These spray a water/chemical solution which is effective at neutralising odours, preventing them from escaping into the wider atmosphere.
Depending on the organic waste feedstock used, the digestate created can have an unpleasant odour. This is particularly the case if processing cattle or pig slurries.
This can be managed in two main ways.
The first is to put the digestate through an additional anaerobic digestion process to remove all the ammonia and hydrogen sulphide. This must take place in a sealed reactor, with the noxious gases filtered out via the processes outlined above.
If, after this, it is stored in a well aeriated container, it should generate little to no odour during storage or when sprayed on the fields.
Alternatively, dewatering the digestate will reduce odour emissions. This creates a more effective fertiliser as it concentrates the nutrients from the feedstock, and it reduces handling, transport, and storage costs of the product.
So, do modern AD plants smell?
The answer is for most of their operational life, they do not.
There is potential for the process to create unpleasant odours, but with an odour management strategy in place, which starts with the design and location of the plant and carries on throughout its entire working life, nasty niffs can be managed.
That said, there are times when plants might emit unpleasant smells due to unscheduled shutdowns, or during repairs, maintenance, or cleaning. But these occasions should be rare, and if handled correctly, short lived.

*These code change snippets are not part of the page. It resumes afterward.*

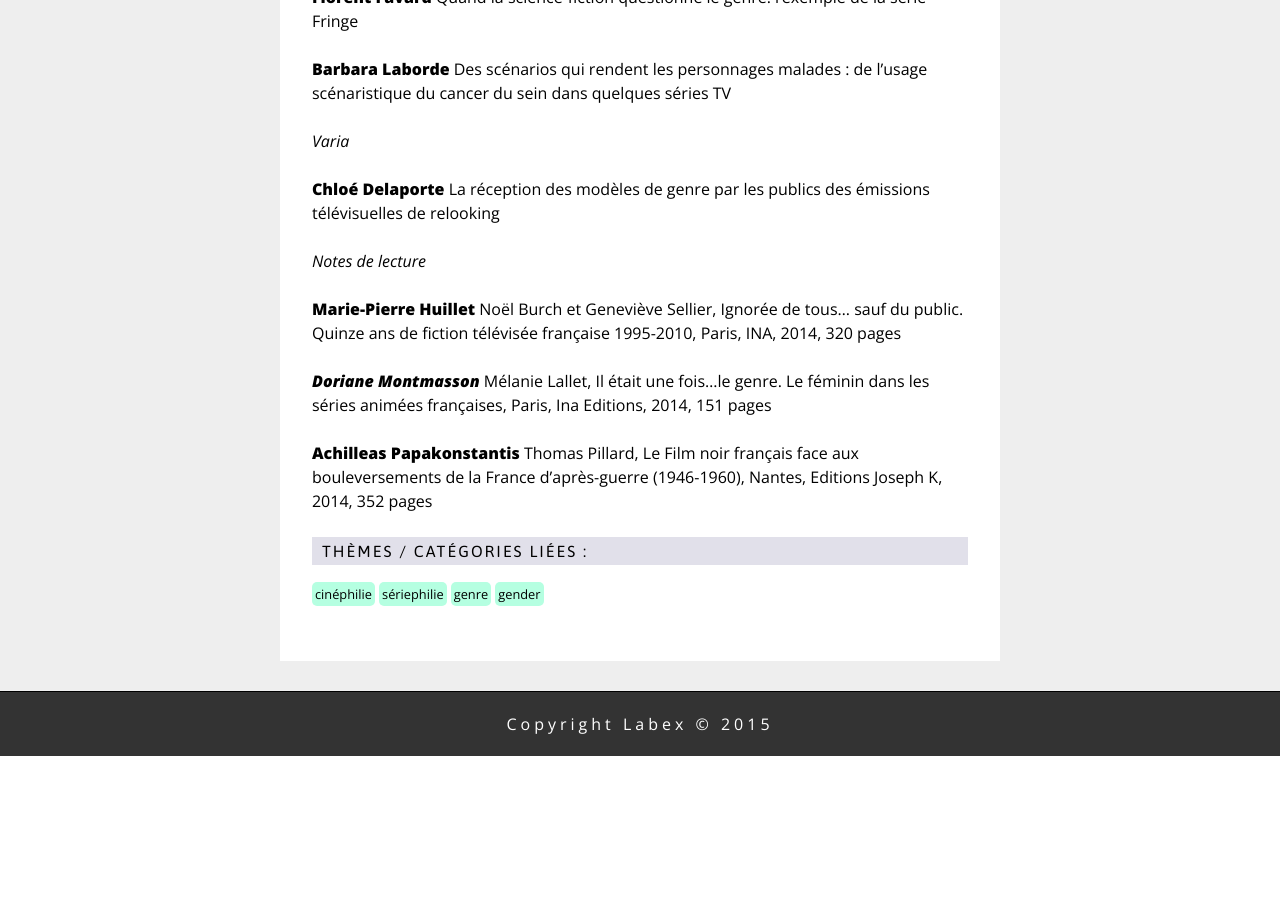
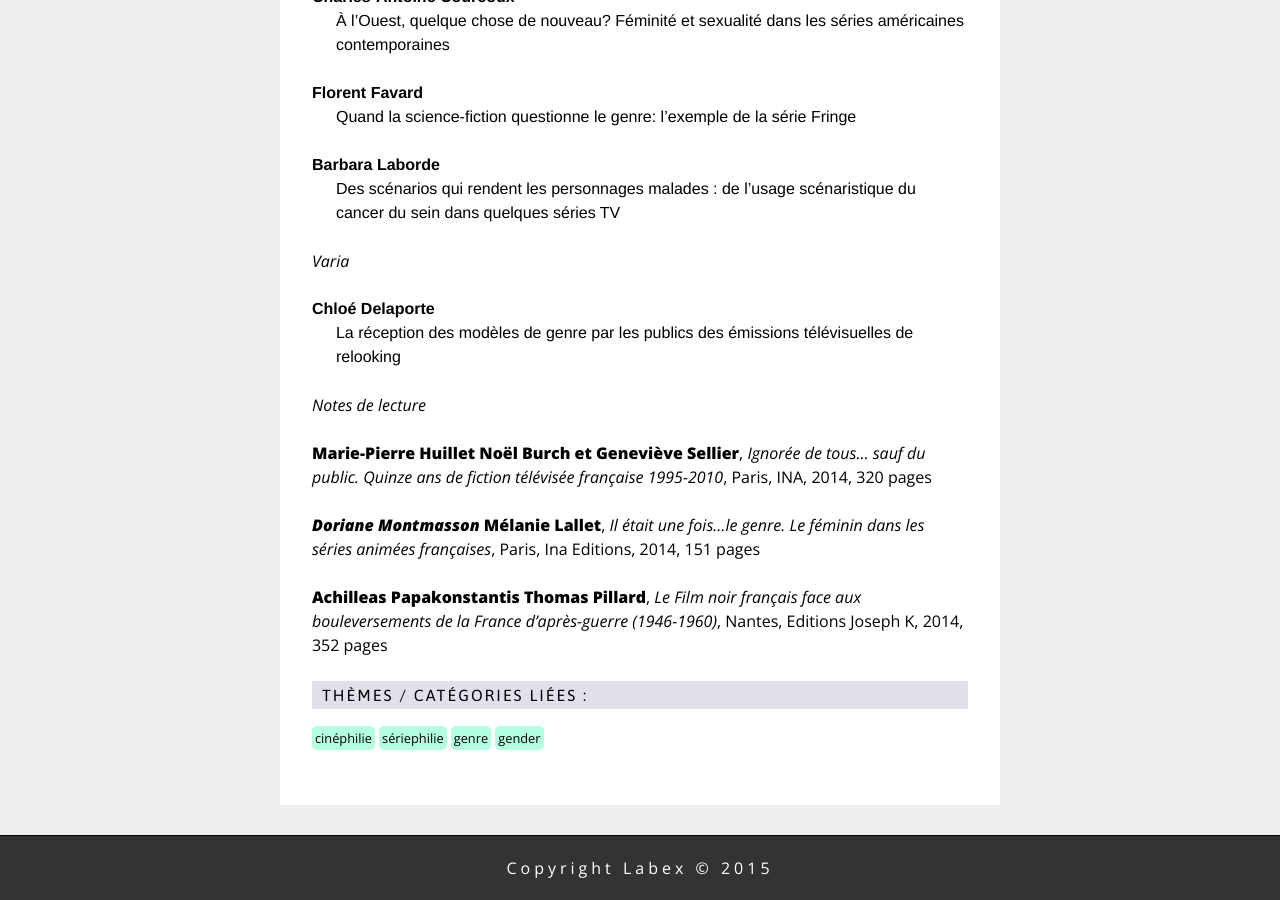
Before and after one commit to Labex-ICCA/Labex-ICCA.github.io, a Jekyll site: the page built from _posts/ecrits/2015-12-16-genres-en-s-ries-cin-ma-t-l-vision-m-dias.md, in a window 1280 px wide and 900 px high, scrolled down 1394 px. Built offline with Jekyll 4.4.1, drawn with Linux system fonts in a browser that asks for light colours; Markdown is read by kramdown in place of the engine named in the settings; before the commit the page ends 2150 px from its top, so only the background shows below that.

```diff
--- a/_posts/ecrits/2015-12-16-genres-en-s-ries-cin-ma-t-l-vision-m-dias.md
+++ b/_posts/ecrits/2015-12-16-genres-en-s-ries-cin-ma-t-l-vision-m-dias.md
@@ -26,42 +26,42 @@ Revue scientifique en ligne hébergée par la Maison des Sciences de l’Homme d
 ### Les séries américaines à l’épreuve du genre, coordonné par Laetitia Biscarrat et Gwénaëlle Le Gras
 
 **Laetitia Biscarrat et Gwénaëlle Le Gras**
-Productions, représentations et appropriations genrées des fictions sérielles
+: Productions, représentations et appropriations genrées des fictions sérielles
 
 **Noël Burch**
-Bonnes feuilles autour de la série Chuck tirées de L'Amour des femmes puissantes – Introduction à la viragophilie à paraître aux éditions EPEL
+: Bonnes feuilles autour de la série Chuck tirées de L'Amour des femmes puissantes – Introduction à la viragophilie à paraître aux éditions EPEL
 
 **Marianne Alex**
-L'autre genre des séries américaines. Enquête sur les représentations des étudiants selon leur appartenance à un genre
+: L'autre genre des séries américaines. Enquête sur les représentations des étudiants selon leur appartenance à un genre
 
 **Anaïs Le Fèvre-Berthelot**
-Doublage au féminin : transposer le genre
+: Doublage au féminin : transposer le genre
 
 **Charles-Antoine Courcoux**
-﻿À l'Ouest, quelque chose de nouveau? Féminité et sexualité dans les séries américaines contemporaines﻿
+: À l'Ouest, quelque chose de nouveau? Féminité et sexualité dans les séries américaines contemporaines﻿
 
 **Florent Favard**
-Quand la science-fiction questionne le genre: l'exemple de la série Fringe
+: Quand la science-fiction questionne le genre: l'exemple de la série Fringe
 
 **Barbara Laborde**
-Des scénarios qui rendent les personnages malades : de l'usage scénaristique du cancer du sein dans quelques séries TV
+: Des scénarios qui rendent les personnages malades : de l'usage scénaristique du cancer du sein dans quelques séries TV
 
 
 _Varia_
 
 **Chloé Delaporte**
-La réception des modèles de genre par les publics des émissions télévisuelles de relooking
+: La réception des modèles de genre par les publics des émissions télévisuelles de relooking
 
 _Notes de lecture_
 
 **Marie-Pierre Huillet**
-Noël Burch et Geneviève Sellier, Ignorée de tous... sauf du public. Quinze ans de fiction télévisée française 1995-2010,
+**Noël Burch et Geneviève Sellier**, _Ignorée de tous... sauf du public. Quinze ans de fiction télévisée française 1995-2010_,
 Paris, INA, 2014, 320 pages
 
 _**Doriane Montmasson**_
-Mélanie Lallet, Il était une fois…le genre. Le féminin dans les séries animées françaises,
+**Mélanie Lallet**, _Il était une fois…le genre. Le féminin dans les séries animées françaises_,
 Paris, Ina Editions, 2014, 151 pages
 
 **Achilleas Papakonstantis**
-Thomas Pillard, Le Film noir français face aux bouleversements de la France d'après-guerre (1946-1960),
+**Thomas Pillard**, _Le Film noir français face aux bouleversements de la France d'après-guerre (1946-1960)_,
 Nantes, Editions Joseph K, 2014, 352 pages
```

For advice on managing odours around your AD plant, or if you’re planning to build a plant and need an odour management strategy, get in touch.